Aim of the exercise >> Report each line of the data that has "number" somewhere in it.

= Beginning of Section =

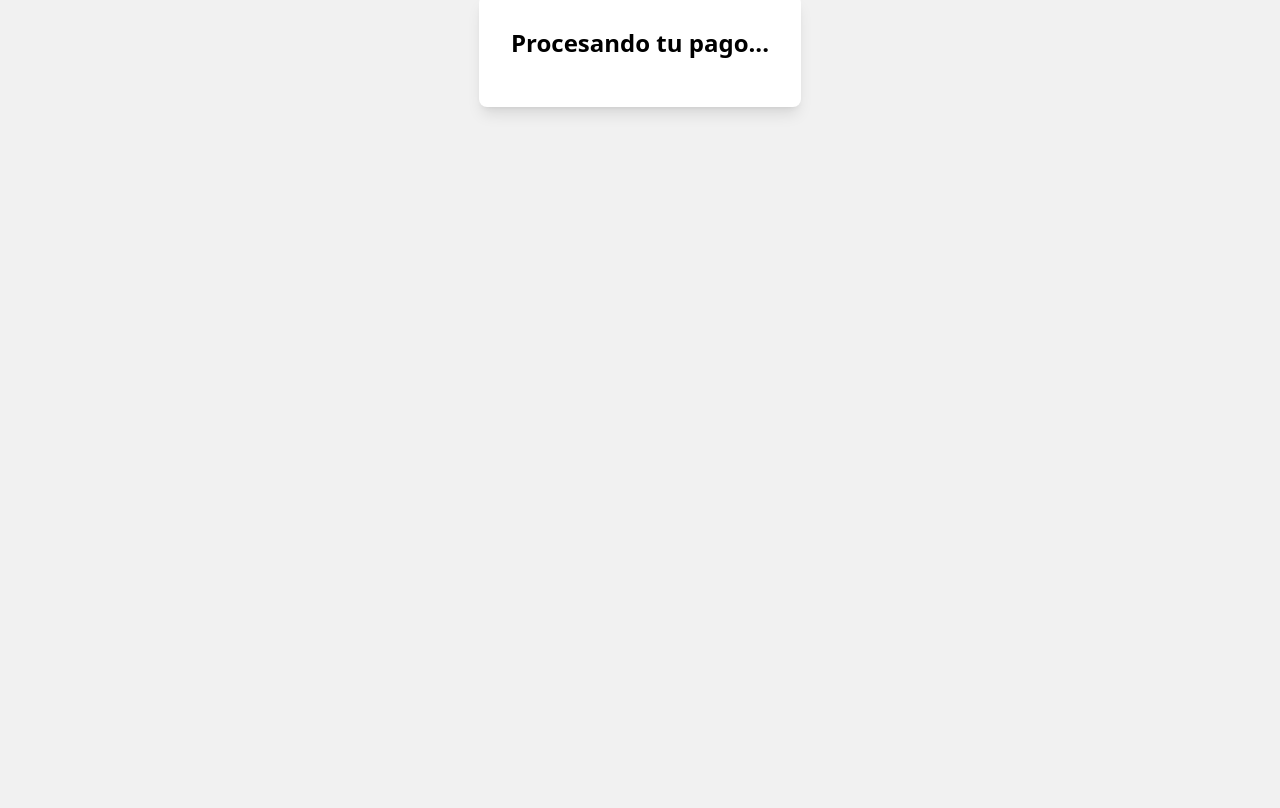
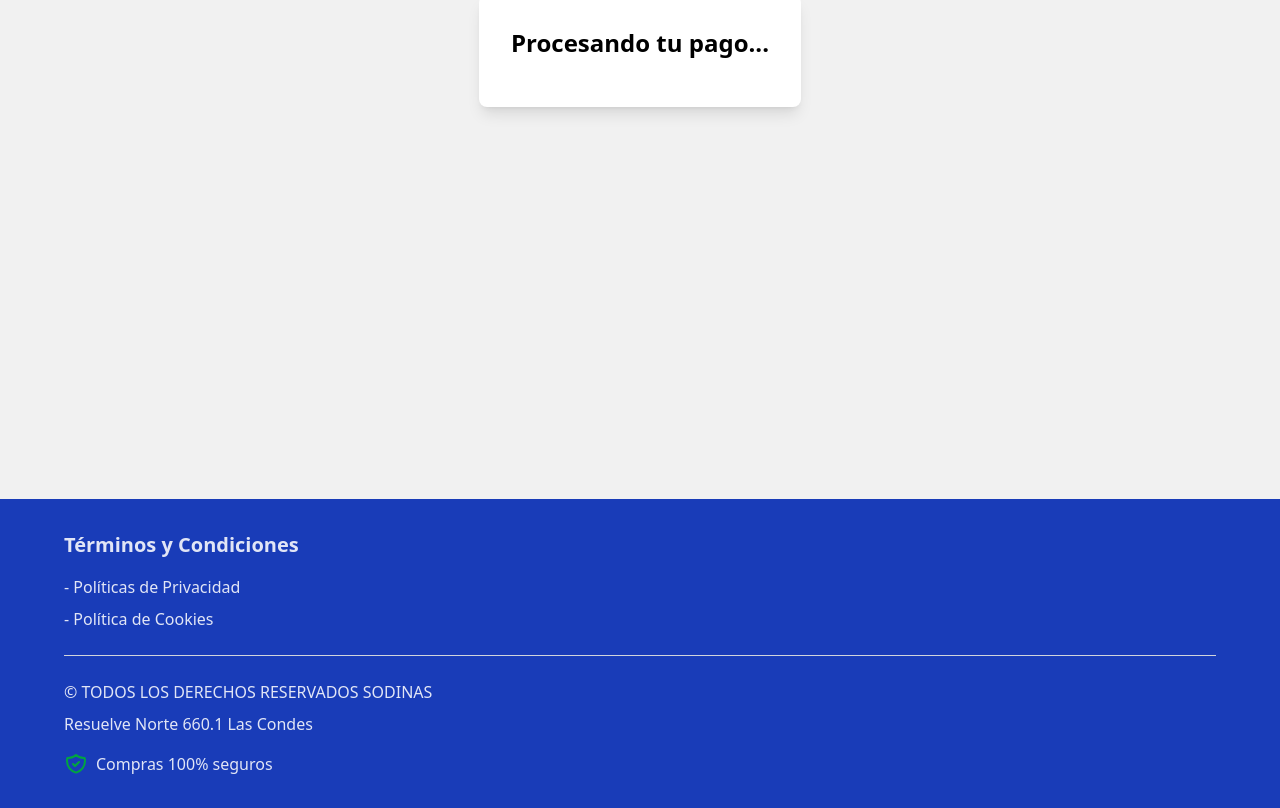
Before and after one commit to Nato9-7/ferremas, a React (Vite) app: page /webpay-return in a window 1280 px wide. Shown: the part 467-1275 px from the top of the page. Before the commit the page ends 918 px from the top, so only its background shows below. Built offline with nearby package versions, Linux system fonts and the light colour scheme.

Commit message:
Arreglo del pago con webpay(ahora toma los rechazos). Se borra el carrito de compra y se agrego un footer

```diff
--- a/src/App.jsx
+++ b/src/App.jsx
@@ -2,6 +2,7 @@ import Header from "./components/Header";
 import Products from "./components/Products";
 import Login from "./pages/login";
 import Cart from "./pages/CartPage";
+import Footer from "./components/Footer";
 import WebpayReturn from "./pages/WebPayReturn";
 import { CarritoProvider } from "./components/Carrito";
 
@@ -19,6 +20,7 @@ function App() {
           <Route path="/CartPage" element={<Cart />} />
           <Route path="/webpay-return" element={<WebpayReturn />} />
         </Routes>
+        <Footer />
       </BrowserRouter>
     </CarritoProvider>
   );
--- a/src/components/Carrito.jsx
+++ b/src/components/Carrito.jsx
@@ -49,8 +49,14 @@ export const CarritoProvider = ({ children }) => {
     });
   };
 
+  const vaciarCarrito = () => {
+    setCarrito([]);
+  };
+
   return (
-    <Carrito.Provider value={{ carrito, agregarAlCarrito, eliminarDelCarrito }}>
+    <Carrito.Provider
+      value={{ carrito, agregarAlCarrito, eliminarDelCarrito, vaciarCarrito }}
+    >
       {children}
     </Carrito.Provider>
   );
--- /dev/null
+++ b/src/components/Footer.jsx
@@ -0,0 +1,65 @@
+import React from "react";
+
+const Footer = () => {
+  return (
+    <footer className="bg-blue-800 py-8 px-4 mt-12">
+      <div className="max-w-6xl mx-auto">
+        {/* Términos y condiciones */}
+        <div className="mb-6">
+          <h2 className="text-xl text-black-700 font-bold mb-4">
+            Términos y Condiciones
+          </h2>
+          <ul className="space-y-2">
+            <li>
+              <a
+                href="#"
+                className="text-black-700 hover:text-black-900 hover:underline"
+              >
+                - Políticas de Privacidad
+              </a>
+            </li>
+            <li>
+              <a
+                href="#"
+                className="text-black-700 hover:text-black-900 hover:underline"
+              >
+                - Política de Cookies
+              </a>
+            </li>
+          </ul>
+        </div>
+
+        {/* Información de la empresa */}
+        <div className="border-t border-gray-300 pt-6">
+          <p className="text-black-700 mb-2">
+            © TODOS LOS DERECHOS RESERVADOS SODINAS
+          </p>
+          <p className="text-black-700 mb-4">Resuelve Norte 660.1 Las Condes</p>
+
+          {/* Compras seguras */}
+          <div className="flex items-center">
+            <svg
+              xmlns="http://www.w3.org/2000/svg"
+              className="h-6 w-6 text-green-600 mr-2"
+              fill="none"
+              viewBox="0 0 24 24"
+              stroke="currentColor"
+            >
+              <path
+                strokeLinecap="round"
+                strokeLinejoin="round"
+                strokeWidth={2}
+                d="M9 12l2 2 4-4m5.618-4.016A11.955 11.955 0 0112 2.944a11.955 11.955 0 01-8.618 3.04A12.02 12.02 0 003 9c0 5.591 3.824 10.29 9 11.622 5.176-1.332 9-6.03 9-11.622 0-1.042-.133-2.052-.382-3.016z"
+              />
+            </svg>
+            <span className="text-black-700 font-medium">
+              Compras 100% seguros
+            </span>
+          </div>
+        </div>
+      </div>
+    </footer>
+  );
+};
+
+export default Footer;
--- a/src/components/Header.jsx
+++ b/src/components/Header.jsx
@@ -1,4 +1,4 @@
-import { useState, useEffect } from "react";
+import { useState } from "react";
 import { Link } from "react-router-dom";
 import {
   Popover,
--- a/src/components/Products.jsx
+++ b/src/components/Products.jsx
@@ -55,7 +55,6 @@ const Products = () => {
                 <button
                   onClick={() => {
                     setTimeout(() => {
-                      alert("Producto agregado al carrito");
                       agregarAlCarrito(producto);
                     }, 500);
                   }}
--- a/src/pages/CartPage.jsx
+++ b/src/pages/CartPage.jsx
@@ -18,11 +18,6 @@ const CarritoPage = () => {
 
   const handleCheckout = async () => {
     try {
-      const total = carrito.reduce(
-        (sum, producto) => sum + producto.precio * producto.cantidad,
-        0
-      );
-
       const buyOrder = `orden-${Date.now()}`; // Genera una orden única
       const sessionId = `session-${Date.now()}`; // Identificador de sesión
       const returnUrl = "http://localhost:5173/webpay-return"; // Ajusta según tu frontend
--- a/src/pages/WebPayReturn.jsx
+++ b/src/pages/WebPayReturn.jsx
@@ -2,40 +2,40 @@
 import { useEffect, useState } from "react";
 import axios from "axios";
 import { useSearchParams, useNavigate } from "react-router-dom";
+import { useCarrito } from "../components/Carrito";
 
 const WebpayReturn = () => {
   const [params] = useSearchParams();
   const navigate = useNavigate();
   const [estado, setEstado] = useState("Procesando tu pago...");
+  const [procesado, setProcesado] = useState(false); // NUEVO
+  const carrito = useCarrito();
 
   useEffect(() => {
-    let yaProcesado = false;
-
     const token = params.get("token_ws");
-    if (token && !yaProcesado) {
+    if (token && !procesado) {
+      setProcesado(true); // Evita dobles requests
       axios
         .post("http://localhost:5000/webpay/commit", { token })
         .then((res) => {
-          console.log("Respuesta de Webpay:", res.data);
-          setEstado("✅ Pago exitoso.");
-          // Puedes mostrar mensaje de éxito o error aquí
+          if (res.data.success) {
+            setEstado("✅ Pago exitoso.");
+            setTimeout(() => {
+              carrito.vaciarCarrito();
+              navigate("/");
+            }, 3000);
+          } else {
+            setEstado(
+              "❌ Error al confirmar pago: " +
+                (res.data.message || "Transacción rechazada.")
+            );
+          }
         })
         .catch((err) => {
-          console.error("Error al confirmar pago:", err);
           setEstado("❌ Error al confirmar pago.");
         });
     }
-  }, [params]);
-
-  useEffect(() => {
-    if (estado.includes("Pago exitoso")) {
-      const timeout = setTimeout(() => {
-        navigate("/");
-      }, 3000);
-
-      return () => clearTimeout(timeout); // Cleanup timeout on component unmount
-    }
-  }, [estado, navigate]);
+  }, [params, procesado, carrito, navigate]);
 
   return (
     <div className="flex items-center justify-center min-h-screen">
--- a/src/pages/login.jsx
+++ b/src/pages/login.jsx
@@ -33,6 +33,8 @@ function Login() {
       }
 
       const data = await response.json();
+
+      localStorage.setItem("usuario_id", data.id);
 
       console.log("Token recibido:", data.token); // 👈 AQUÍ imprimes el token
       console.log("ID del usuario:", data.id);
```
Also changed, not shown: 2 other files (tests, documents, lock files or other folders).
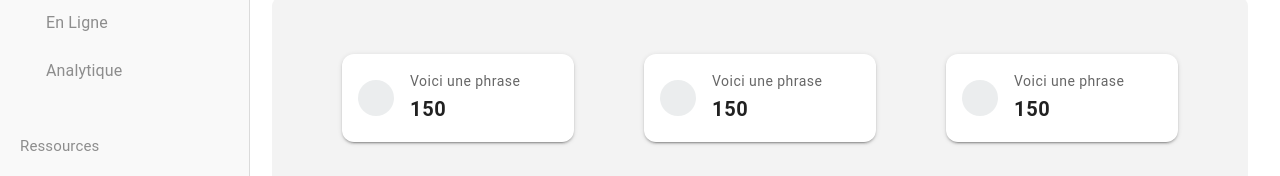
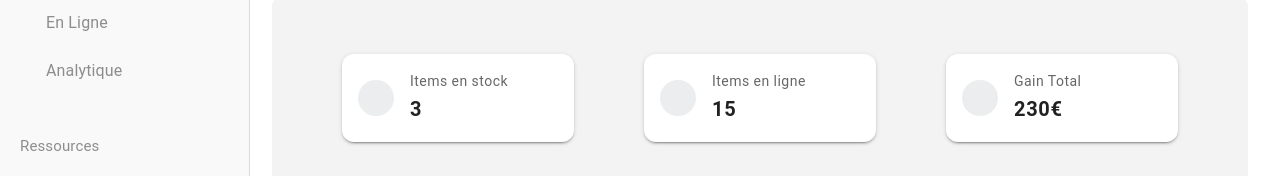
Before and after one commit to AvirKarakitsos/REACT_management, a React (Vite) app: page / in a window 1280 px wide. Shown: the part 154-330 px from the top of the page. Built offline with nearby package versions, Linux system fonts and the light colour scheme; some icons are missing.

Commit message:
refactor: dynamic datas in MiniCard component

```diff
--- a/src/components/MainComponent.jsx
+++ b/src/components/MainComponent.jsx
@@ -27,9 +27,9 @@ export default function MainContent() {
           mb: 3
         }}
       >
-        <MiniCard/>
-        <MiniCard/>
-        <MiniCard/>
+        <MiniCard title="Items en stock" number='3'/>
+        <MiniCard title="Items en ligne" number='15'/>
+        <MiniCard title="Gain Total" number='230€'/>
       </Box>
 
       {/* Partie Milieu */}
--- a/src/components/tools/MiniCard.jsx
+++ b/src/components/tools/MiniCard.jsx
@@ -1,7 +1,7 @@
 import { Box, Typography, Stack, Paper } from '@mui/material';
 import Inventory2Icon from '@mui/icons-material/Inventory2'; // Icône boîte
 
-export default function MiniCard({ text = 'Voici une phrase', number = '150' }) {
+export default function MiniCard({ title, number }) {
 	return (
 		<Paper
 			elevation={2}
@@ -29,7 +29,7 @@ export default function MiniCard({ text = 'Voici une phrase', number = '150' })
 
 			<Box sx={{ display:'flex', flexDirection:'column'}}>
 				<Typography variant="caption" noWrap color="text.secondary" fontSize={14} >
-				{text}
+				{title}
 				</Typography>
 				<Typography variant="caption" noWrap fontSize={20} fontWeight={'600'}>
 				{number}
```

= End of Section =

Result of the task >>
+        <MiniCard title="Items en stock" number='3'/>
+        <MiniCard title="Items en ligne" number='15'/>
+        <MiniCard title="Gain Total" number='230€'/>
-export default function MiniCard({ text = 'Voici une phrase', number = '150' }) {
+export default function MiniCard({ title, number }) {
@@ -29,7 +29,7 @@ export default function MiniCard({ text = 'Voici une phrase', number = '150' })
 				{number}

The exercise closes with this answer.